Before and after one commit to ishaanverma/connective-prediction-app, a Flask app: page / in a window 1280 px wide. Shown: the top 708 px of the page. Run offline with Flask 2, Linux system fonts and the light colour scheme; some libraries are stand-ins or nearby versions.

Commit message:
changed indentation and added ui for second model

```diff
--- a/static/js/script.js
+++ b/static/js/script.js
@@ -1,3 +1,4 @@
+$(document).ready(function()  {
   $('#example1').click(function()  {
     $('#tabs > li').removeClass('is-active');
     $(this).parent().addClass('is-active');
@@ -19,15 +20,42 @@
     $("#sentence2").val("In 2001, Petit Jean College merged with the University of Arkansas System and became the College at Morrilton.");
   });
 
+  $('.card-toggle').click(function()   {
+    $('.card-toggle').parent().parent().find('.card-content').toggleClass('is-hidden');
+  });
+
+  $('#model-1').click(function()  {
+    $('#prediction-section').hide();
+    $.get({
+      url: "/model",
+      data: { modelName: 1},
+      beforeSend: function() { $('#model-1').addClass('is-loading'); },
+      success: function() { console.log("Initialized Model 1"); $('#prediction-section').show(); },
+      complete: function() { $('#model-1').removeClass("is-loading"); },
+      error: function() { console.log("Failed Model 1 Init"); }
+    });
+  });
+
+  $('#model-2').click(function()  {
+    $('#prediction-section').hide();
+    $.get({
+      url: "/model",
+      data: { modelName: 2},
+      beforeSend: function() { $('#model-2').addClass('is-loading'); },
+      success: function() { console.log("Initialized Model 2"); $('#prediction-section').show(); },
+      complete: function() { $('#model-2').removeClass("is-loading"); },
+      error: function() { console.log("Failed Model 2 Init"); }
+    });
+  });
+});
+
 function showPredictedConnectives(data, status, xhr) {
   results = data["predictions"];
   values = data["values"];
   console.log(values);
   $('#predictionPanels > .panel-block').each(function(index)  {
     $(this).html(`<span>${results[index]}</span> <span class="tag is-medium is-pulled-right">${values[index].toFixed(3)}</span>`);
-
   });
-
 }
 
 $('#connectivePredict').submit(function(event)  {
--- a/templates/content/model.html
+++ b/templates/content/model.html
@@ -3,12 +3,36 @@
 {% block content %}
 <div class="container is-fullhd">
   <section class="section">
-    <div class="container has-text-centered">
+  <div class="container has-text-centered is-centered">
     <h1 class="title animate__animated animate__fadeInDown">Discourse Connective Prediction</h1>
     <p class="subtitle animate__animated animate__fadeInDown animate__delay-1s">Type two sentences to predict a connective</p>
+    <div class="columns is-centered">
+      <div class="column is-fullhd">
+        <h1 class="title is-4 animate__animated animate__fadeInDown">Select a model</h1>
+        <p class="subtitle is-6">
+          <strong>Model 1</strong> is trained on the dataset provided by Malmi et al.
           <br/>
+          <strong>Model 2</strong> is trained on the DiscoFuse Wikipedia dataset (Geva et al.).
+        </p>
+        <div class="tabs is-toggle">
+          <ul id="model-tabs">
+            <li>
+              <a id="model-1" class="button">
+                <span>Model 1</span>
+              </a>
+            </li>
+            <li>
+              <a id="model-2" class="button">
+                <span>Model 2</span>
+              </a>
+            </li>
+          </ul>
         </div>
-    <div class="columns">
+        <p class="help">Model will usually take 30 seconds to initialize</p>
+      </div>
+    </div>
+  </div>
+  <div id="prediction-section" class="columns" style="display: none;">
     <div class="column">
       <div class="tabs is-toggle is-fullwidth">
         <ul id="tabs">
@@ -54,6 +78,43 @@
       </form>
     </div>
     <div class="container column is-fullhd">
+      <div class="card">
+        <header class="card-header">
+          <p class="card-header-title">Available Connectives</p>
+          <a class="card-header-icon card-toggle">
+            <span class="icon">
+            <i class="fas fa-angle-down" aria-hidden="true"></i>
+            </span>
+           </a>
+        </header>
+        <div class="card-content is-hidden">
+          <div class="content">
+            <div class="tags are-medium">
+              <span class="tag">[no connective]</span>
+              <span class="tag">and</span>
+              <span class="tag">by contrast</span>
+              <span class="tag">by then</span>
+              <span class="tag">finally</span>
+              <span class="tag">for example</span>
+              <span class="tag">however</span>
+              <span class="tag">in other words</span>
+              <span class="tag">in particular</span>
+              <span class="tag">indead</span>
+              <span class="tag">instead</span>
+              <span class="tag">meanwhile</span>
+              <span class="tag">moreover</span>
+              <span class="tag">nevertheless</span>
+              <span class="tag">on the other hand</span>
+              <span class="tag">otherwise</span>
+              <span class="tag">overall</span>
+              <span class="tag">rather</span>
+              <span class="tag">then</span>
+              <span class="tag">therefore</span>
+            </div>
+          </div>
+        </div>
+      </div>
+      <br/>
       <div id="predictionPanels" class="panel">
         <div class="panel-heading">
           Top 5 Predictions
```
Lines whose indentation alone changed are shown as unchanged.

# # # #

> EXERCISE GOAL: Would you repeat all the material exactly as it is shown?

> TASK SOLUTION:
Before and after one commit to ishaanverma/connective-prediction-app, a Flask app: page / in a window 1280 px wide. Shown: the top 708 px of the page. Run offline with Flask 2, Linux system fonts and the light colour scheme; some libraries are stand-ins or nearby versions.

Commit message:
changed indentation and added ui for second model

```diff
--- a/static/js/script.js
+++ b/static/js/script.js
@@ -1,3 +1,4 @@
+$(document).ready(function()  {
   $('#example1').click(function()  {
     $('#tabs > li').removeClass('is-active');
     $(this).parent().addClass('is-active');
@@ -19,15 +20,42 @@
     $("#sentence2").val("In 2001, Petit Jean College merged with the University of Arkansas System and became the College at Morrilton.");
   });
 
+  $('.card-toggle').click(function()   {
+    $('.card-toggle').parent().parent().find('.card-content').toggleClass('is-hidden');
+  });
+
+  $('#model-1').click(function()  {
+    $('#prediction-section').hide();
+    $.get({
+      url: "/model",
+      data: { modelName: 1},
+      beforeSend: function() { $('#model-1').addClass('is-loading'); },
+      success: function() { console.log("Initialized Model 1"); $('#prediction-section').show(); },
+      complete: function() { $('#model-1').removeClass("is-loading"); },
+      error: function() { console.log("Failed Model 1 Init"); }
+    });
+  });
+
+  $('#model-2').click(function()  {
+    $('#prediction-section').hide();
+    $.get({
+      url: "/model",
+      data: { modelName: 2},
+      beforeSend: function() { $('#model-2').addClass('is-loading'); },
+      success: function() { console.log("Initialized Model 2"); $('#prediction-section').show(); },
+      complete: function() { $('#model-2').removeClass("is-loading"); },
+      error: function() { console.log("Failed Model 2 Init"); }
+    });
+  });
+});
+
 function showPredictedConnectives(data, status, xhr) {
   results = data["predictions"];
   values = data["values"];
   console.log(values);
   $('#predictionPanels > .panel-block').each(function(index)  {
     $(this).html(`<span>${results[index]}</span> <span class="tag is-medium is-pulled-right">${values[index].toFixed(3)}</span>`);
-
   });
-
 }
 
 $('#connectivePredict').submit(function(event)  {
--- a/templates/content/model.html
+++ b/templates/content/model.html
@@ -3,12 +3,36 @@
 {% block content %}
 <div class="container is-fullhd">
   <section class="section">
-    <div class="container has-text-centered">
+  <div class="container has-text-centered is-centered">
     <h1 class="title animate__animated animate__fadeInDown">Discourse Connective Prediction</h1>
     <p class="subtitle animate__animated animate__fadeInDown animate__delay-1s">Type two sentences to predict a connective</p>
+    <div class="columns is-centered">
+      <div class="column is-fullhd">
+        <h1 class="title is-4 animate__animated animate__fadeInDown">Select a model</h1>
+        <p class="subtitle is-6">
+          <strong>Model 1</strong> is trained on the dataset provided by Malmi et al.
           <br/>
+          <strong>Model 2</strong> is trained on the DiscoFuse Wikipedia dataset (Geva et al.).
+        </p>
+        <div class="tabs is-toggle">
+          <ul id="model-tabs">
+            <li>
+              <a id="model-1" class="button">
+                <span>Model 1</span>
+              </a>
+            </li>
+            <li>
+              <a id="model-2" class="button">
+                <span>Model 2</span>
+              </a>
+            </li>
+          </ul>
         </div>
-    <div class="columns">
+        <p class="help">Model will usually take 30 seconds to initialize</p>
+      </div>
+    </div>
+  </div>
+  <div id="prediction-section" class="columns" style="display: none;">
     <div class="column">
       <div class="tabs is-toggle is-fullwidth">
         <ul id="tabs">
@@ -54,6 +78,43 @@
       </form>
     </div>
     <div class="container column is-fullhd">
+      <div class="card">
+        <header class="card-header">
+          <p class="card-header-title">Available Connectives</p>
+          <a class="card-header-icon card-toggle">
+            <span class="icon">
+            <i class="fas fa-angle-down" aria-hidden="true"></i>
+            </span>
+           </a>
+        </header>
+        <div class="card-content is-hidden">
+          <div class="content">
+            <div class="tags are-medium">
+              <span class="tag">[no connective]</span>
+              <span class="tag">and</span>
+              <span class="tag">by contrast</span>
+              <span class="tag">by then</span>
+              <span class="tag">finally</span>
+              <span class="tag">for example</span>
+              <span class="tag">however</span>
+              <span class="tag">in other words</span>
+              <span class="tag">in particular</span>
+              <span class="tag">indead</span>
+              <span class="tag">instead</span>
+              <span class="tag">meanwhile</span>
+              <span class="tag">moreover</span>
+              <span class="tag">nevertheless</span>
+              <span class="tag">on the other hand</span>
+              <span class="tag">otherwise</span>
+              <span class="tag">overall</span>
+              <span class="tag">rather</span>
+              <span class="tag">then</span>
+              <span class="tag">therefore</span>
+            </div>
+          </div>
+        </div>
+      </div>
+      <br/>
       <div id="predictionPanels" class="panel">
         <div class="panel-heading">
           Top 5 Predictions
```
Lines whose indentation alone changed are shown as unchanged.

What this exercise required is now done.